After testing, your healthcare provider or speech therapist may be able to determine what is happening in your mouth and throat to cause your dysphagia.

When to See a Healthcare Provider

Dysphagia should be treated as part of the condition that's causing it. Contact your healthcare provider if your dysphagia is:

  • Preventing you from eating
  • Causing extreme weight loss or vitamin deficiency
  • Affecting your breathing
  • Causing chest pains

Seek immediate medical care if you experience sudden muscle weakness or paralysis and you can't swallow.

Frequently Asked Questions

  • What should you avoid with dysphagia?

    With dysphagia, you should avoid anything that is diffocult to swallow. This often includes stringy foods like celery and melted cheese, fruits and vegetables with seeds, and crispy or crumbly foods like chips and crackers.

  • Who is at risk for dysphagia?

    Risk factors for dysphagia include advancing age and frailty, a history of aspiration (accidental food inhalation), pneumonia, and Parkinson's disease. Eating a highly textured diet and using some types of oral medications, such as antihistamines and depressants, may also increase your risk.

6 Sources
Verywell Health uses only high-quality sources, including peer-reviewed studies, to support the facts within our articles. Read our editorial process to learn more about how we fact-check and keep our content accurate, reliable, and trustworthy.
  1. Johns Hopkins Medicine. Dysphagia (difficulty swallowing).

  2. Wilkinson JM, Codipilly DC, Wilfahrt RP. Dysphagia: evaluation and collaborative management. Am Fam Physician. 2021;103(2):97-106.

  3. Lee WK, Yeom J, Lee WH, Seo HG, Oh BM, Han TR. Characteristics of dysphagia in severe traumatic brain injury patients: a comparison with stroke patients. Ann Rehabil Med. 2016;40(3):432. doi:10.5535/arm.2016.40.3.432

  4. Matusz EC, Schaffer JT, Bachmeier BA, et al. Evaluation of nonfatal strangulation in alert adults. Ann Emerg Med. 2020;75(3):329-338. doi:10.1016/j.annemergmed.2019.07.018

  5. Vose A, Nonnenmacher J, Singer ML, González-Fernández M. Dysphagia management in acute and sub-acute stroke. Curr Phys Med Rehabil Rep. 2014;2(4):197-206. doi:10.1007/s40141-014-0061-2

  6. Chen S, Cui Y, Ding Y, et al. Prevalence and risk factors of dysphagia among nursing home residents in eastern China: a cross-sectional study. BMC Geriatrics. 2020 Sep;20(1):352. doi:10.1186/s12877-020-01752-z
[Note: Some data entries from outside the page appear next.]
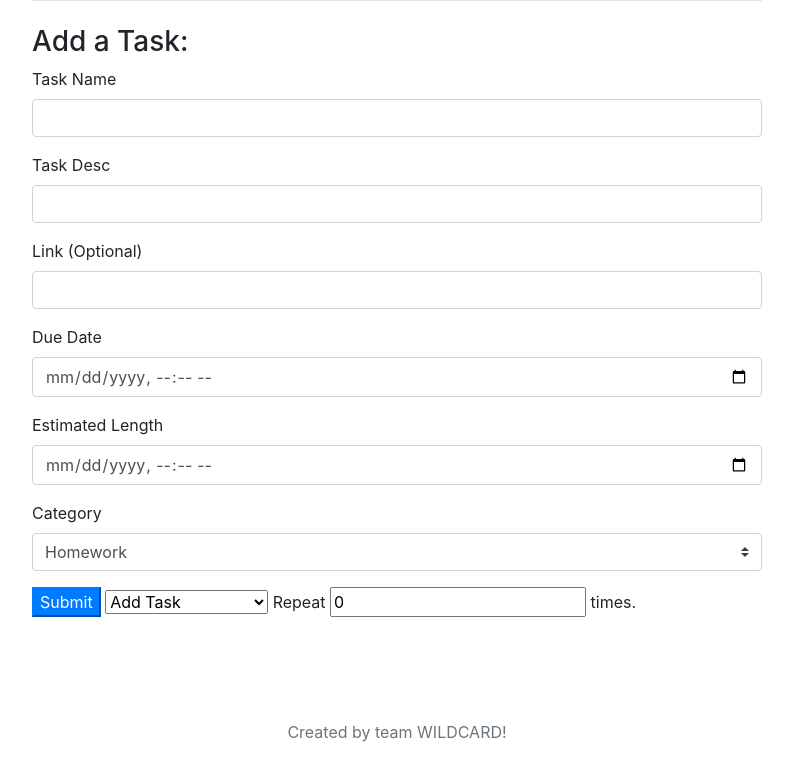
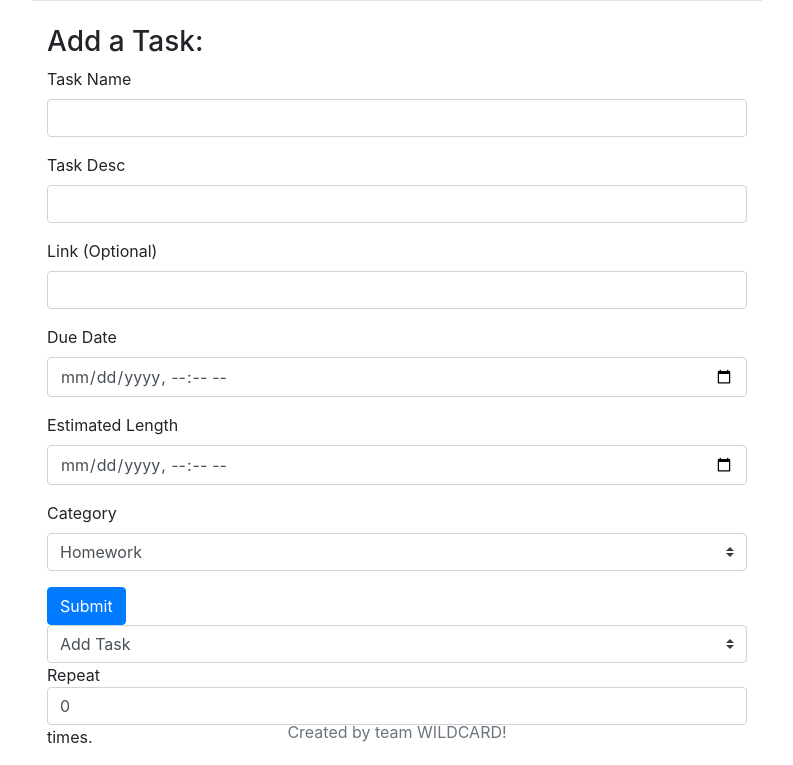
Before and after one commit to jac3rd/project-wildcard-dashboard, a Django app: page /add_task/ in a window 1280 px wide. Shown: the part 56-821 px from the top of the page, without its empty margins (243-1036 px from the left). Before the commit the page ends 798 px from the top, so only its background shows below. Run offline with Django 3.2, Linux system fonts and the light colour scheme; the visitor is signed in with stand-in values (Sample User, id 1); some libraries are stand-ins or nearby versions.

Commit message:
Update add_task.html

```diff
--- a/tasks/templates/tasks/add_task.html
+++ b/tasks/templates/tasks/add_task.html
@@ -1,11 +1,11 @@
 {% extends 'base.html' %}
 {% block content %}
-<div class="container-md">
+<div class="container-fluid">
     <h3>Add a Task:</h3>
     {% if error_message %}<p><strong>{{ error_message }}</strong></p>{% endif %}
     <form action="{% url 'tasks:add_task' %}" method='post'>
     {% csrf_token %}
-        <input type="hidden" value="{{user.id}}" id="user" name="user">
+        <input type="hidden" value="{{ user.id }}" id="user" name="user">
         <div class="form-group">
             <label for="{{ form.task_name.name }}">Task Name</label>
             <input class="form-control" type="text" id="{{ form.task_name.name }}" name="{{ form.task_name.name }}">
@@ -35,16 +35,18 @@
             </select>
 
         </div>
-        <button class="btn-primary" type="submit">
+        <button class="btn btn-primary" type="submit">
             Submit
         </button>
-        <select id="repeat" name="repeat">
+        <select class="custom-select" id="repeat" name="repeat">
             <option value="once">Add Task</option>
             <option value="weekly">Add Task Weekly</option>
             <option value="monthly">Add Task Monthly</option>
             <option value="annually">Add Task Annually</option>
         </select>
-        Repeat <input type="number" min="0" value="0" name="times" id="times" required> </input> times.
+        <div class="form-group">
+            Repeat <input class="form-control" type="number" min="0" value="0" name="times" id="times" required> </input> times.
+        </div>
         {% if form.errors %}
         {% for field in form %}
         {% for error in field.errors %}
```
By Brett Sears, PT
Brett Sears, PT, MDT, is a physical therapist with over 20 years of experience in orthopedic and hospital-based therapy.